(Detected change data)
• • • • • • •

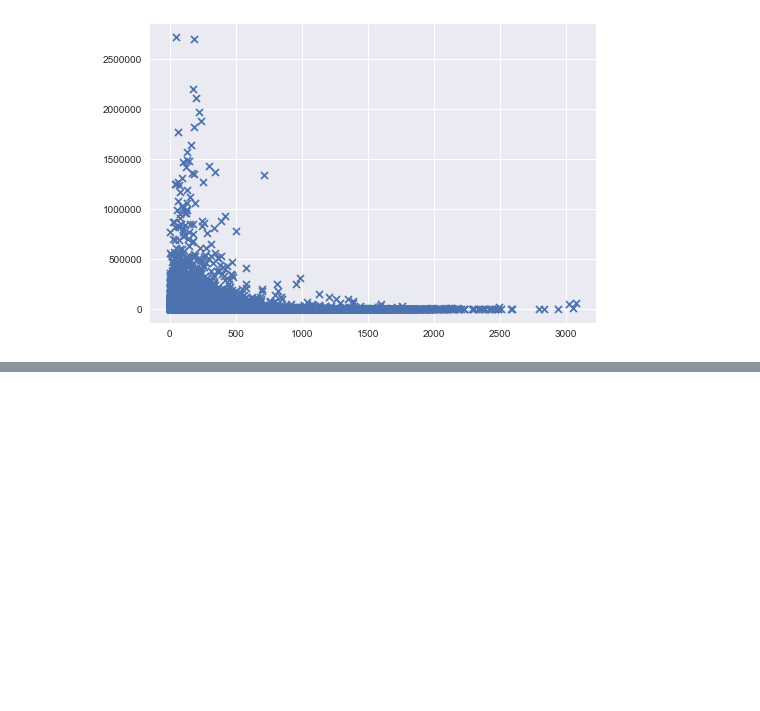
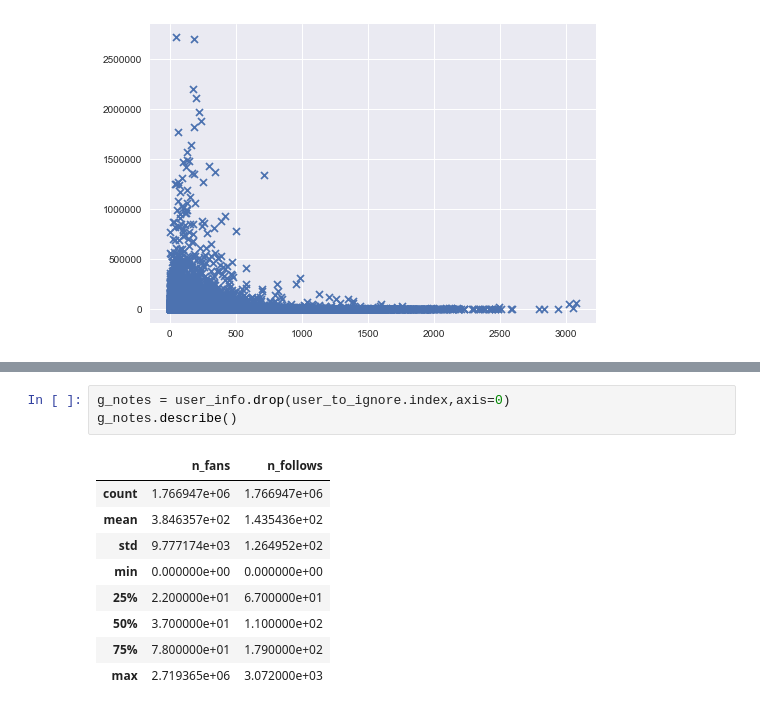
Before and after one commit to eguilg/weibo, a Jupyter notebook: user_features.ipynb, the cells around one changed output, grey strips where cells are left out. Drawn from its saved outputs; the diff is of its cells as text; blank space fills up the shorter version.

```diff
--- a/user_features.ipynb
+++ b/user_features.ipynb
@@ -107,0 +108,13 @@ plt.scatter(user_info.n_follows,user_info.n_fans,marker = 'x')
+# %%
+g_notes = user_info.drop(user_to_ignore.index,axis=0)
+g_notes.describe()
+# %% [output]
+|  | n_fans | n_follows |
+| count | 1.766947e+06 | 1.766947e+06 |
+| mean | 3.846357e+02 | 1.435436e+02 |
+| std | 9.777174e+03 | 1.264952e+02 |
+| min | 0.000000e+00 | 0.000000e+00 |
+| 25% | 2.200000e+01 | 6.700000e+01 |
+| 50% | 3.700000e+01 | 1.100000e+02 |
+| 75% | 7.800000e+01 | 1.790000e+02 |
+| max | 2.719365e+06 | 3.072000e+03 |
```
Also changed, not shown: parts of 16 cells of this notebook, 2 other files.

• • • • • • •

- **Assignment**: What is needed is the number of lines in the entries that contain the word "output", written alone.

- **Problem solution**: 2